Sun Devil Stadium’s capacity has been decreased from 71,706 last season to 67,704 in 2014, the first phase of a four-year renovation project that will ultimately further reduce capacity to what was reported Wednesday to be approximately 58,000. University of Phoenix Stadium seats 63,400.
A sellout in recent years for Cardinals’ home games would have still left ASU with more than 8,000 empty seats. That’s what’s lost on the talking heads in their illogical conclusions. Over the last three seasons, the Cardinals have averaged just about 61,000 fans for their home games. Meanwhile, ASU has averaged about 59,500 in the same three seasons.
It’s hardly a significant difference. If the numbers were reversed, the talking heads probably would say the same thing regarding ASU. It’s misguided because if you put the Cardinals in Sun Devil Stadium and ASU in University of Phoenix Stadium, the perception would be the Sun Devils are a better draw even though the numbers wouldn’t bear it out. The empty seats are getting far more attention than the bodies, which is a blight to view on television and drain on game atmosphere, the net result being the false perception.
The big problem though isn’t that some radio show hosts feel this way, incorrectly. It’s that what they say advances the broader perception, and that many others come to the same conclusion when attending ASU games or watching them on television. Thousands of empty seats conveys a lack of interest. But nobody would say Oregon fans have a lack of interest because Autzen Stadium always sells out and it has a raucous atmosphere and that venue seats 54,000 fans, which is over 5,000 fewer than ASU has averaged the last few years.
It’s clear then, aside from all of the cosmetic and functional improvements of the stadium — and those are greatly significant as well — just lowering the stadium’s capacity creates a better perception that can be broadly capitalized on, and monetized, in the marketplace.
Then, when you add all the improved amenities and make the game day environment better — and let’s face it, the talk show jockeys aren’t hypothesizing on how many more fans ASU would draw at the much more fan friendly UoP or how many fewer Cardinals fans would go to games at archaic SDS, a reality that could make a huge difference in turnout — you’re likely to see fan experience and satisfaction improve measurably.

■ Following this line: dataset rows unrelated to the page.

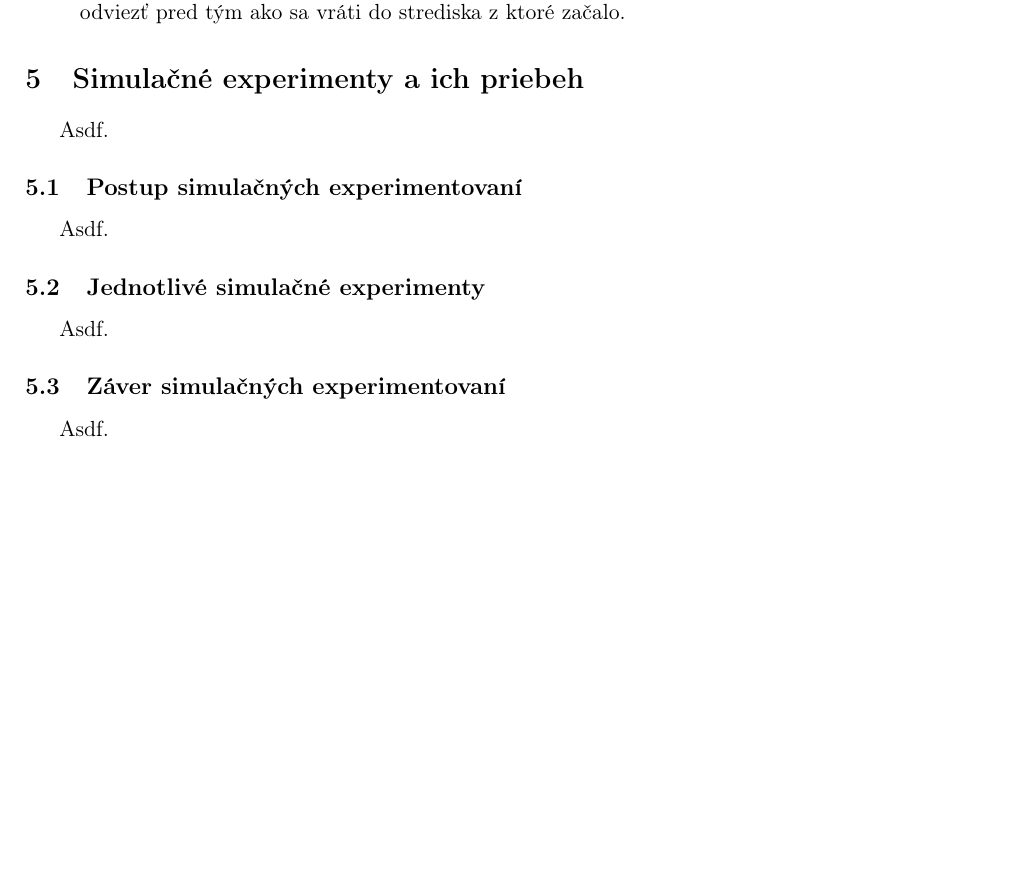
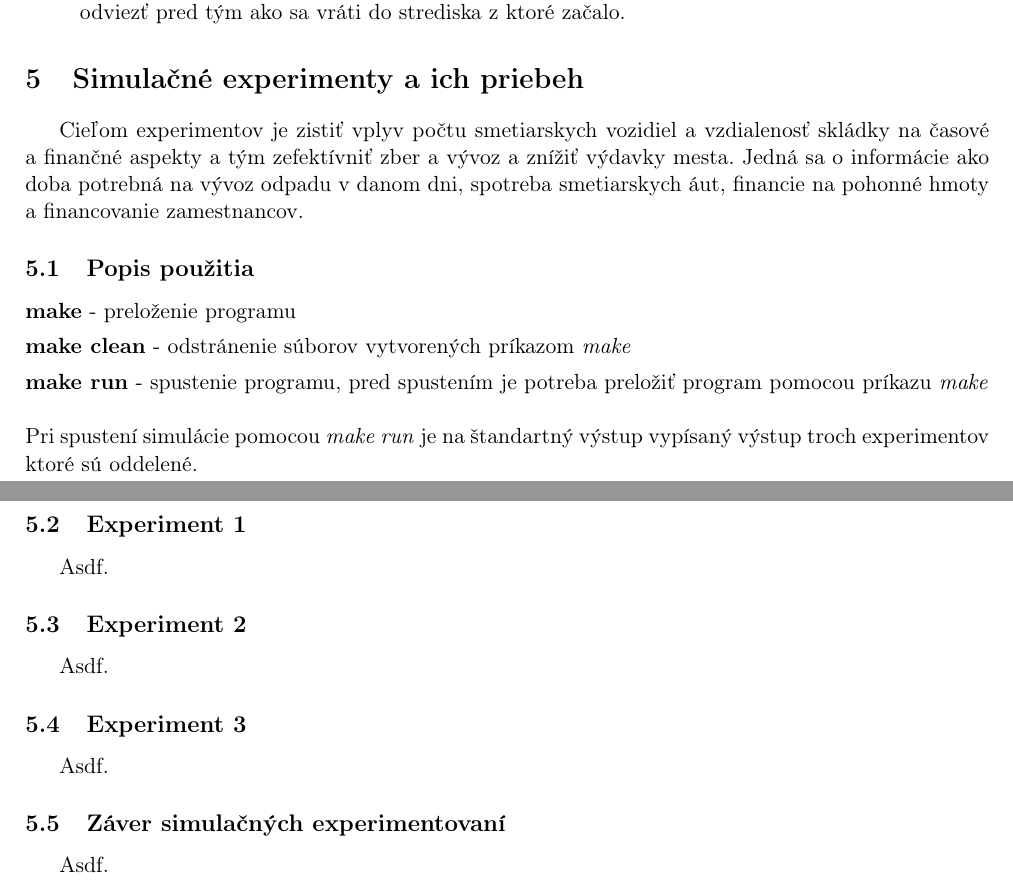
Before and after one commit to europ/VUTBR-FIT-IMS, a LaTeX document (doc/doc.tex): part of page 5 of 9 before the commit and two parts of pages 5 and 6 of 9 after it, the two joined at a grey line, cut so that both start at the same text, the shorter picture padded with empty space. Compiled offline with pdfLaTeX.

Commit message:
mocskos projekt

```diff
--- a/doc/doc.tex
+++ b/doc/doc.tex
@@ -126,13 +126,25 @@
 
 \section{Simulačné experimenty a ich priebeh}
 
-    Asdf.
+    \indent Cieľom experimentov je zistiť vplyv počtu smetiarskych vozidiel a vzdialenosť skládky na časové a finančné aspekty a tým zefektívniť zber a vývoz a znížiť výdavky mesta. Jedná sa o informácie ako doba potrebná na vývoz odpadu v danom dni, spotreba smetiarskych áut, financie na pohonné hmoty a financovanie zamestnancov.
 
-    \subsection{Postup simulačných experimentovaní}
+    \subsection{Popis použitia}
+
+        \noindent \textbf{make} - preloženie programu\\[0.4em]
+        \noindent \textbf{make clean} - odstránenie súborov vytvorených príkazom \textit{make}\\[0.4em]
+        \noindent \textbf{make run} - spustenie programu, pred spustením je potreba preložiť program pomocou príkazu \textit{make}\\
+
+        \noindent Pri spustení simulácie pomocou \textit{make run} je na štandartný výstup vypísaný výstup troch experimentov ktoré sú oddelené.
+
+    \subsection{Experiment 1}
 
         Asdf.
 
-    \subsection{Jednotlivé simulačné experimenty}
+    \subsection{Experiment 2}
+
+        Asdf.
+
+    \subsection{Experiment 3}
 
         Asdf.
 
```
Also changed, not shown: doc/doc.pdf, src/Makefile, 1 other file.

Throw in the impact this perception and real infrastructural improvement has on recruiting, and you’re looking at an entirely different perspective of ASU in the local community. It’s a ticket to be had, not one to debate about or release at a discount on the secondary market. When that happens, the terrestrial radio talk show perception changes to catch up with reality. If only its regressive business model could achieve the same. That’s a much tougher fix.